This is where the development of new products or the incorporation of new features into existing products lives. You are building the product (the path) as you discover it.
Chaotic problems require an immediate response. You are in crisis, and you need to act as soon as possible to restore some order. Imagine that the flight dispatch system at a high-traffic airport stops working. This would not be a scenario to use Scrum; here, you must act immediately, take control and move the situation out of chaos. For example, fix the problem immediately (regardless of the technical form), then, once out of chaos, evaluate and apply a more robust solution.
This is the domain for improvisation.
You move within a confused space when you don't know which domain you are in. It is classified as a dangerous area since you cannot measure situations or determine how to act.
In this domain, it is typical for people to interpret situations and act based on personal preferences. The great danger of the Confused Domain is affecting adversely to what it takes to solve specific problems.
For example, many people in software development are used to sequential, phased development, carefully planned using industry best practices, and this approach, which corresponds to the clear or complicated domain, is often applied within the Complex domain.
If you find yourself in a disordered or confused space, everything you do should be focused on getting out of that space towards a better-identified domain and then acting in the way that said domain requires.
When to Use Scrum?
As mentioned before, the application of Scrum makes sense when you are faced with complex situations: when there are no certainties, and you expect changes. Since it is a framework, it not only allows you to build the product but at the same time, it also allows you to discover what that product you need to build is.
In my experience, I have identified three key questions to decide whether to use or not use Scrum:
How much certainty do you have that the product you have in mind will solve the need you intend to solve?
How much certainty do you have that the chosen technology will solve the need you intend to solve?

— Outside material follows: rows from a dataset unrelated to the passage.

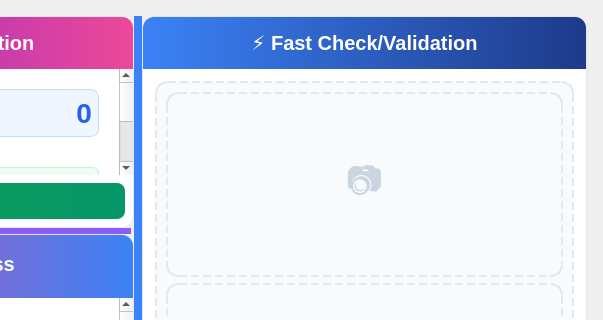
Before: the Qt Designer form src/ui/training_mode.ui in tttruc1411-tech/AI_Education_App, drawn with Qt 5; both pictures show x 597 to 1200 and y 0 to 320 of the 1200 by 700 pixel window.
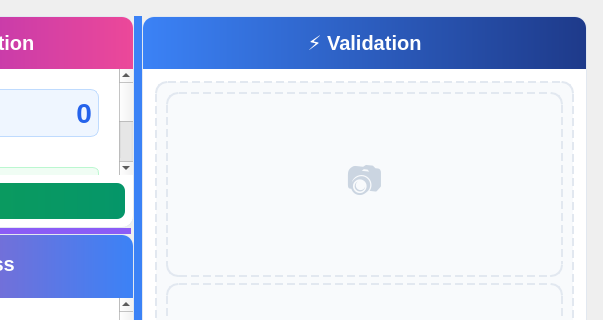
After: the same form once the commit is applied.

```diff
--- a/src/ui/training_mode.ui
+++ b/src/ui/training_mode.ui
@@ -71,11 +71,14 @@
     QPushButton#btnStartTraining:disabled { background: #94a3b8; }
 
     /* ================= Forms and Misc ================= */
-    QLineEdit, QComboBox, QSpinBox, QDoubleSpinBox { 
-        border: 1px solid #e2e8f0; border-radius: 6px; padding: 4px 10px; 
+    QLineEdit, QComboBox, QSpinBox, QDoubleSpinBox {
+        border: 1px solid #e2e8f0; border-radius: 6px; padding: 4px 10px;
         background-color: #f8fafc; font-size: 14px; color: #0f172a; min-height: 28px;
     }
     QLineEdit:focus, QComboBox:focus, QSpinBox:focus, QDoubleSpinBox:focus { border: 1px solid #3b82f6; background-color: white; }
+
+    /* Override for compact project name input in header */
+    QLineEdit#editProjName { min-height: 0px; max-height: 26px; padding: 0px 4px; font-size: 11px; }
     
     QLabel#lblBackbone, QLabel#lblEpochs, QLabel#lblBatch, QLabel#lblLR, QLabel#lblOpt, QLabel#lblImgSize { font-weight: bold; font-size: 15px; color: #1e293b; background: transparent; }
 
@@ -473,7 +476,7 @@
           <item>
            <widget class="QLabel" name="panelTitle">
             <property name="font"><font><pointsize>12</pointsize><bold>true</bold></font></property>
-            <property name="text"><string>⚡ Fast Check/Validation</string></property>
+            <property name="text"><string>⚡ Validation</string></property>
             <property name="alignment"><set>Qt::AlignCenter</set></property>
            </widget>
           </item>
```
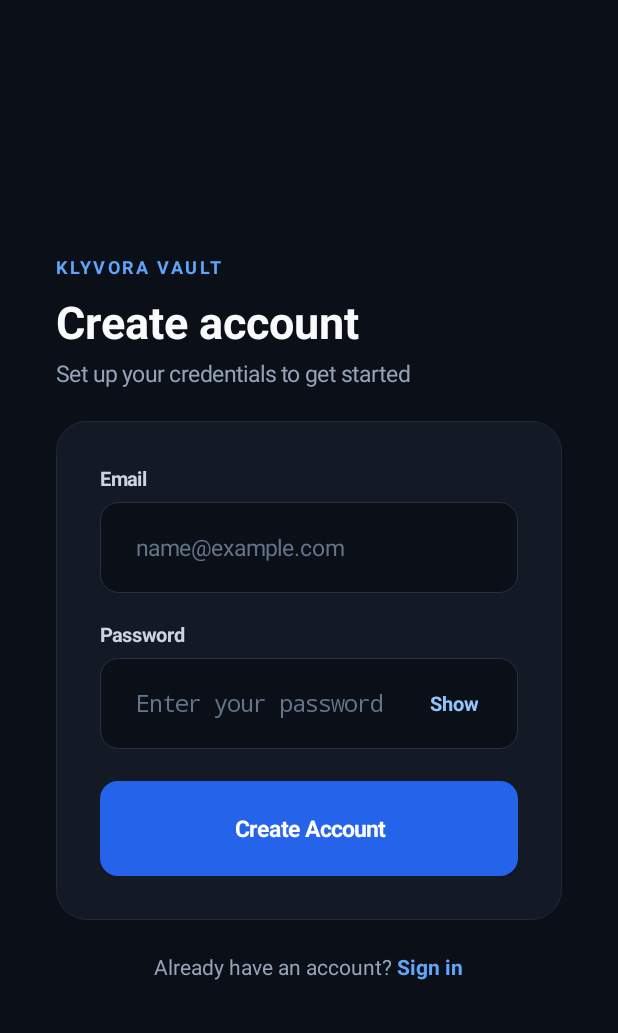
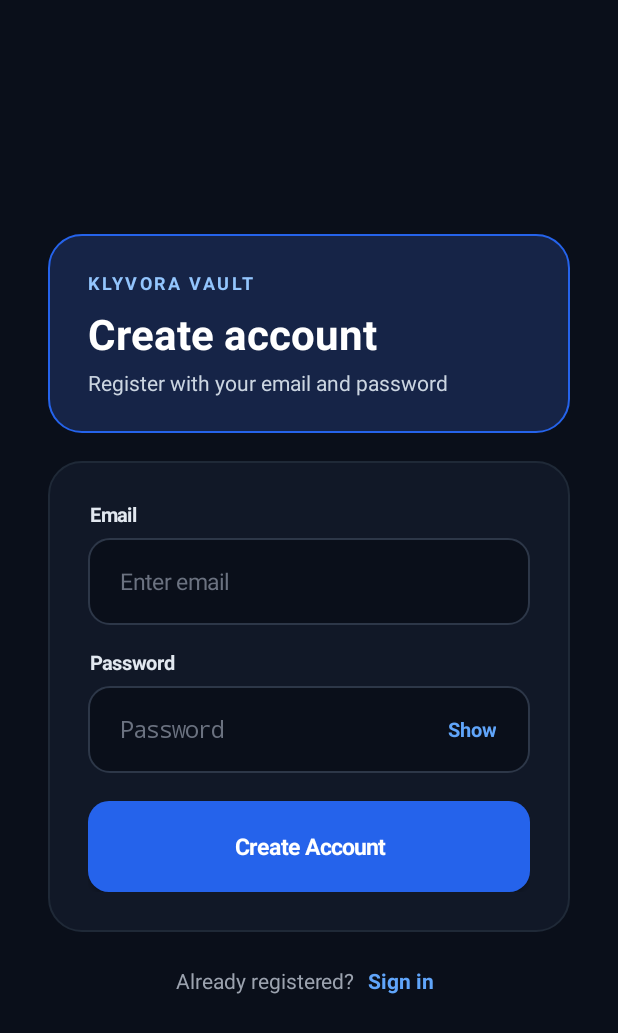
Before and after one commit to samilhussan66-byte/klyvoravault2026, an Android app: the screen it shows after launch (LoginActivity), after a tap on "Create account", on a phone screen of 412 x 824 dp. Shown: the top 1033 px of the screen. Run offline under Robolectric (Android 15) with nearby library versions, the phone set to English and light mode, and no system bars; 3 other taps on this screen came first.

Commit message:
Update LoginActivity.kt

```diff
--- a/app/src/main/java/com/klyvoravault/ai/LoginActivity.kt
+++ b/app/src/main/java/com/klyvoravault/ai/LoginActivity.kt
@@ -31,200 +31,225 @@ class LoginActivity : AppCompatActivity() {
             return
         }
 
-        fun roundedBox(bgHex: String, strokeHex: String? = null, radiusDp: Float = 14f): GradientDrawable {
-            val density = resources.displayMetrics.density
+        fun boxDrawable(bgHex: String, strokeHex: String? = null, radiusDp: Float = 16f): GradientDrawable {
+            val d = resources.displayMetrics.density
             return GradientDrawable().apply {
                 shape = GradientDrawable.RECTANGLE
-                cornerRadius = radiusDp * density
+                cornerRadius = radiusDp * d
                 setColor(Color.parseColor(bgHex))
                 if (strokeHex != null) {
-                    setStroke((1 * density).toInt(), Color.parseColor(strokeHex))
+                    setStroke((1.5f * d).toInt(), Color.parseColor(strokeHex))
                 }
             }
         }
 
-        val root = ScrollView(this).apply {
-            setBackgroundColor(Color.parseColor("#0B0F17"))
+        val scroll = ScrollView(this).apply {
+            setBackgroundColor(Color.parseColor("#0A0F1A"))
             isFillViewport = true
         }
 
-        val container = LinearLayout(this).apply {
+        val page = LinearLayout(this).apply {
             orientation = LinearLayout.VERTICAL
             gravity = Gravity.CENTER_VERTICAL
-            setPadding(56, 72, 56, 72)
+            setPadding(48, 64, 48, 64)
         }
 
-        val badge = TextView(this).apply {
+        val headerBanner = LinearLayout(this).apply {
+            orientation = LinearLayout.VERTICAL
+            background = boxDrawable("#162447", "#2563EB", 22f)
+            setPadding(40, 36, 40, 36)
+        }
+
+        val tvBrand = TextView(this).apply {
             text = "KLYVORA VAULT"
-            setTextColor(Color.parseColor("#60A5FA"))
+            setTextColor(Color.parseColor("#93C5FD"))
             textSize = 12f
             typeface = Typeface.DEFAULT_BOLD
             letterSpacing = 0.14f
         }
 
-        val tvHeading = TextView(this).apply {
+        val tvTitle = TextView(this).apply {
             text = "Welcome back"
-            setTextColor(Color.parseColor("#F8FAFC"))
-            textSize = 30f
+            setTextColor(Color.parseColor("#FFFFFF"))
+            textSize = 28f
             typeface = Typeface.DEFAULT_BOLD
-            setPadding(0, 12, 0, 6)
+            setPadding(0, 10, 0, 6)
         }
 
-        val tvSubheading = TextView(this).apply {
-            text = "Sign in to access your workspace"
-            setTextColor(Color.parseColor("#94A3B8"))
-            textSize = 15f
-            setPadding(0, 0, 0, 32)
+        val tvSubtitle = TextView(this).apply {
+            text = "Sign in to continue to your account"
+            setTextColor(Color.parseColor("#CBD5E1"))
+            textSize = 14f
         }
 
-        val card = LinearLayout(this).apply {
+        headerBanner.addView(tvBrand)
+        headerBanner.addView(tvTitle)
+        headerBanner.addView(tvSubtitle)
+
+        val formCard = LinearLayout(this).apply {
             orientation = LinearLayout.VERTICAL
-            background = roundedBox("#131A26", "#1E293B", 20f)
-            setPadding(44, 44, 44, 44)
+            background = boxDrawable("#111827", "#1F2937", 22f)
+            setPadding(40, 40, 40, 40)
+            val lp = LinearLayout.LayoutParams(
+                LinearLayout.LayoutParams.MATCH_PARENT,
+                LinearLayout.LayoutParams.WRAP_CONTENT
+            )
+            lp.topMargin = 28
+            layoutParams = lp
         }
 
         val lblEmail = TextView(this).apply {
             text = "Email"
-            setTextColor(Color.parseColor("#CBD5E1"))
+            setTextColor(Color.parseColor("#E2E8F0"))
             textSize = 13f
             typeface = Typeface.DEFAULT_BOLD
-            setPadding(0, 0, 0, 10)
+            setPadding(2, 0, 0, 10)
         }
 
         val etEmail = EditText(this).apply {
-            hint = "name@example.com"
+            hint = "Enter email"
             inputType = InputType.TYPE_CLASS_TEXT or InputType.TYPE_TEXT_VARIATION_EMAIL_ADDRESS
-            setTextColor(Color.parseColor("#F8FAFC"))
-            setHintTextColor(Color.parseColor("#64748B"))
+            setTextColor(Color.parseColor("#FFFFFF"))
+            setHintTextColor(Color.parseColor("#6B7280"))
             textSize = 15f
-            background = roundedBox("#0B0F17", "#263244", 12f)
-            setPadding(36, 30, 36, 30)
+            background = boxDrawable("#0A0F1A", "#2D3748", 14f)
+            setPadding(32, 28, 32, 28)
         }
 
         val lblPassword = TextView(this).apply {
             text = "Password"
-            setTextColor(Color.parseColor("#CBD5E1"))
+            setTextColor(Color.parseColor("#E2E8F0"))
             textSize = 13f
             typeface = Typeface.DEFAULT_BOLD
-            setPadding(0, 28, 0, 10)
+            setPadding(2, 24, 0, 10)
         }
 
-        val passwordRow = LinearLayout(this).apply {
+        val passContainer = LinearLayout(this).apply {
             orientation = LinearLayout.HORIZONTAL
             gravity = Gravity.CENTER_VERTICAL
-            background = roundedBox("#0B0F17", "#263244", 12f)
-            setPadding(36, 12, 20, 12)
+            background = boxDrawable("#0A0F1A", "#2D3748", 14f)
+            setPadding(32, 8, 20, 8)
         }
 
         val etPassword = EditText(this).apply {
-            hint = "Enter your password"
+            hint = "Password"
             inputType = InputType.TYPE_CLASS_TEXT or InputType.TYPE_TEXT_VARIATION_PASSWORD
-            setTextColor(Color.parseColor("#F8FAFC"))
-            setHintTextColor(Color.parseColor("#64748B"))
+            setTextColor(Color.parseColor("#FFFFFF"))
+            setHintTextColor(Color.parseColor("#6B7280"))
             textSize = 15f
             background = null
             layoutParams = LinearLayout.LayoutParams(0, LinearLayout.LayoutParams.WRAP_CONTENT, 1f)
-            setPadding(0, 18, 16, 18)
+            setPadding(0, 20, 12, 20)
         }
 
-        val btnToggleEye = TextView(this).apply {
+        val btnEye = TextView(this).apply {
             text = "Show"
-            setTextColor(Color.parseColor("#93C5FD"))
+            setTextColor(Color.parseColor("#60A5FA"))
             textSize = 13f
             typeface = Typeface.DEFAULT_BOLD
-            setPadding(20, 14, 20, 14)
+            setPadding(18, 14, 14, 14)
         }
 
-        btnToggleEye.setOnClickListener {
+        btnEye.setOnClickListener {
             isPasswordVisible = !isPasswordVisible
             if (isPasswordVisible) {
                 etPassword.inputType = InputType.TYPE_CLASS_TEXT or InputType.TYPE_TEXT_VARIATION_VISIBLE_PASSWORD
-                btnToggleEye.text = "Hide"
+                btnEye.text = "Hide"
             } else {
                 etPassword.inputType = InputType.TYPE_CLASS_TEXT or InputType.TYPE_TEXT_VARIATION_PASSWORD
-                btnToggleEye.text = "Show"
+                btnEye.text = "Show"
             }
-            val currentLength = etPassword.text?.length ?: 0
-            if (currentLength >= 0) {
-                etPassword.setSelection(currentLength)
+            val len = etPassword.text?.length ?: 0
+            if (len >= 0) {
+                etPassword.setSelection(len)
             }
         }
 
-        passwordRow.addView(etPassword)
-        passwordRow.addView(btnToggleEye)
+        passContainer.addView(etPassword)
+        passContainer.addView(btnEye)
 
-        val tvStatus = TextView(this).apply {
+        val tvError = TextView(this).apply {
             text = ""
             setTextColor(Color.parseColor("#F87171"))
             textSize = 13f
             visibility = View.GONE
-            setPadding(4, 20, 4, 4)
+            setPadding(4, 18, 4, 2)
         }
 
-        fun showStatus(message: String, isError: Boolean = true) {
-            tvStatus.text = message
-            tvStatus.setTextColor(Color.parseColor(if (isError) "#F87171" else "#34D399"))
-            tvStatus.visibility = View.VISIBLE
+        fun setError(msg: String?) {
+            if (msg.isNullOrBlank()) {
+                tvError.visibility = View.GONE
+                tvError.text = ""
+            } else {
+                tvError.text = msg
+                tvError.visibility = View.VISIBLE
+            }
         }
 
         val btnSubmit = Button(this).apply {
             text = "Sign In"
-            setTextColor(Color.WHITE)
+            setTextColor(Color.parseColor("#FFFFFF"))
             textSize = 15f
             typeface = Typeface.DEFAULT_BOLD
             isAllCaps = false
-            background = roundedBox("#2563EB", null, 12f)
-            val params = LinearLayout.LayoutParams(
+            background = boxDrawable("#2563EB", null, 14f)
+            val lp = LinearLayout.LayoutParams(
                 LinearLayout.LayoutParams.MATCH_PARENT,
                 LinearLayout.LayoutParams.WRAP_CONTENT
             )
-            params.topMargin = 32
-            layoutParams = params
-            setPadding(24, 32, 24, 32)
+            lp.topMargin = 28
+            layoutParams = lp
+            setPadding(24, 30, 24, 30)
         }
 
-        val switchRow = LinearLayout(this).apply {
+        val bottomRow = LinearLayout(this).apply {
             orientation = LinearLayout.HORIZONTAL
             gravity = Gravity.CENTER
-            setPadding(0, 32, 0, 0)
+            val lp = LinearLayout.LayoutParams(
+                LinearLayout.LayoutParams.MATCH_PARENT,
+                LinearLayout.LayoutParams.WRAP_CONTENT
+            )
+            lp.topMargin = 28
+            layoutParams = lp
         }
 
-        val tvSwitchPrompt = TextView(this).apply {
-            text = "Don't have an account? "
-            setTextColor(Color.parseColor("#94A3B8"))
+        val tvBottomText = TextView(this).apply {
+            text = "New to KlyvoraVault? "
+            setTextColor(Color.parseColor("#9CA3AF"))
             textSize = 14f
         }
 
-        val tvSwitchAction = TextView(this).apply {
+        val tvBottomAction = TextView(this).apply {
             text = "Create account"
             setTextColor(Color.parseColor("#60A5FA"))
             textSize = 14f
             typeface = Typeface.DEFAULT_BOLD
+            setPadding(8, 6, 8, 6)
         }
 
-        switchRow.addView(tvSwitchPrompt)
-        switchRow.addView(tvSwitchAction)
+        bottomRow.addView(tvBottomText)
+        bottomRow.addView(tvBottomAction)
 
-        fun applyMode() {
-            tvStatus.visibility = View.GONE
+        fun updateMode() {
+            setError(null)
             if (isSignUpMode) {
-                tvHeading.text = "Create account"
-                tvSubheading.text = "Set up your credentials to get started"
+                tvTitle.text = "Create account"
+                tvSubtitle.text = "Register with your email and password"
                 btnSubmit.text = "Create Account"
-                tvSwitchPrompt.text = "Already have an account? "
-                tvSwitchAction.text = "Sign in"
+                tvBottomText.text = "Already registered? "
+                tvBottomAction.text = "Sign in"
             } else {
-                tvHeading.text = "Welcome back"
-                tvSubheading.text = "Sign in to access your workspace"
+                tvTitle.text = "Welcome back"
+                tvSubtitle.text = "Sign in to continue to your account"
                 btnSubmit.text = "Sign In"
-                tvSwitchPrompt.text = "Don't have an account? "
-                tvSwitchAction.text = "Create account"
+                tvBottomText.text = "New to KlyvoraVault? "
+                tvBottomAction.text = "Create account"
             }
         }
 
-        tvSwitchAction.setOnClickListener {
+        tvBottomAction.setOnClickListener {
             isSignUpMode = !isSignUpMode
-            applyMode()
+            updateMode()
         }
 
         btnSubmit.setOnClickListener {
@@ -232,55 +257,54 @@ class LoginActivity : AppCompatActivity() {
             val password = etPassword.text.toString()
 
             if (email.isEmpty() || !email.contains("@")) {
-                showStatus("Enter a valid email address")
+                setError("Please enter a valid email")
                 return@setOnClickListener
             }
             if (password.length < 6) {
-                showStatus("Password must be at least 6 characters")
+                setError("Password must be at least 6 characters")
                 return@setOnClickListener
             }
 
+            setError(null)
             if (isSignUpMode) {
                 prefs.edit()
-                    .putString("account_email", email)
-                    .putString("account_password", password)
+                    .putString("user_email", email)
+                    .putString("user_password", password)
                     .putBoolean("is_logged_in", true)
                     .apply()
                 startActivity(Intent(this, MainActivity::class.java))
                 finish()
             } else {
-                val savedEmail = prefs.getString("account_email", null)
-                val savedPassword = prefs.getString("account_password", null)
+                val savedEmail = prefs.getString("user_email", null)
+                val savedPass = prefs.getString("user_password", null)
 
-                if (savedEmail == null || savedPassword == null) {
-                    showStatus("No account found. Create an account first")
+                if (savedEmail == null || savedPass == null) {
+                    setError("Account not found. Tap Create account")
                     return@setOnClickListener
                 }
 
-                if (email == savedEmail && password == savedPassword) {
+                if (email == savedEmail && password == savedPass) {
                     prefs.edit().putBoolean("is_logged_in", true).apply()
                     startActivity(Intent(this, MainActivity::class.java))
                     finish()
                 } else {
-                    showStatus("Invalid email or password")
+                    setError("Incorrect email or password")
                 }
             }
         }
 
-        card.addView(lblEmail)
-        card.addView(etEmail)
-        card.addView(lblPassword)
-        card.addView(passwordRow)
-        card.addView(tvStatus)
-        card.addView(btnSubmit)
+        formCard.addView(lblEmail)
+        formCard.addView(etEmail)
+        formCard.addView(lblPassword)
+        formCard.addView(passContainer)
+        formCard.addView(tvError)
+        formCard.addView(btnSubmit)
 
-        container.addView(badge)
-        container.addView(tvHeading)
-        container.addView(tvSubheading)
-        container.addView(card)
-        container.addView(switchRow)
+        page.addView(headerBanner)
+        page.addView(formCard)
+        page.addView(bottomRow)
 
-        root.addView(container)
-        setContentView(root)
+        scroll.addView(page)
+        setContentView(scroll)
     }
 }
```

What is the nature of teamwork: primarily mechanical work or primarily cognitive work?
Product or Technological Uncertainty
Without the certainty that the product that you are going to build or the technology that you are going to use will solve the need, even if you know in great detail the scope of the product, in reality, I would dare to say that you do not know what to build or how to use technology to solve that need. In this context is where it makes sense to use Scrum.
On the other hand, if you are sure that the product to be built and the technology to be used will solve the problem, it does not make much sense to use Scrum.
Nature of Work
Regarding people and the nature of their work, if it is primarily mechanical or physical, then using Scrum does not make as much sense, but if it is cognitive or creative, then there is a high probability that Scrum is an appropriate approach. Having gone through the theory behind Scrum, I propose that we move entirely to its definition and structure.
- SNOWDEN, D., KURTZ, C., 2003, The new dynamics of strategy: Sense-making in a complex and complicated world, IBM Systems Journal, n42, 452-483 ↩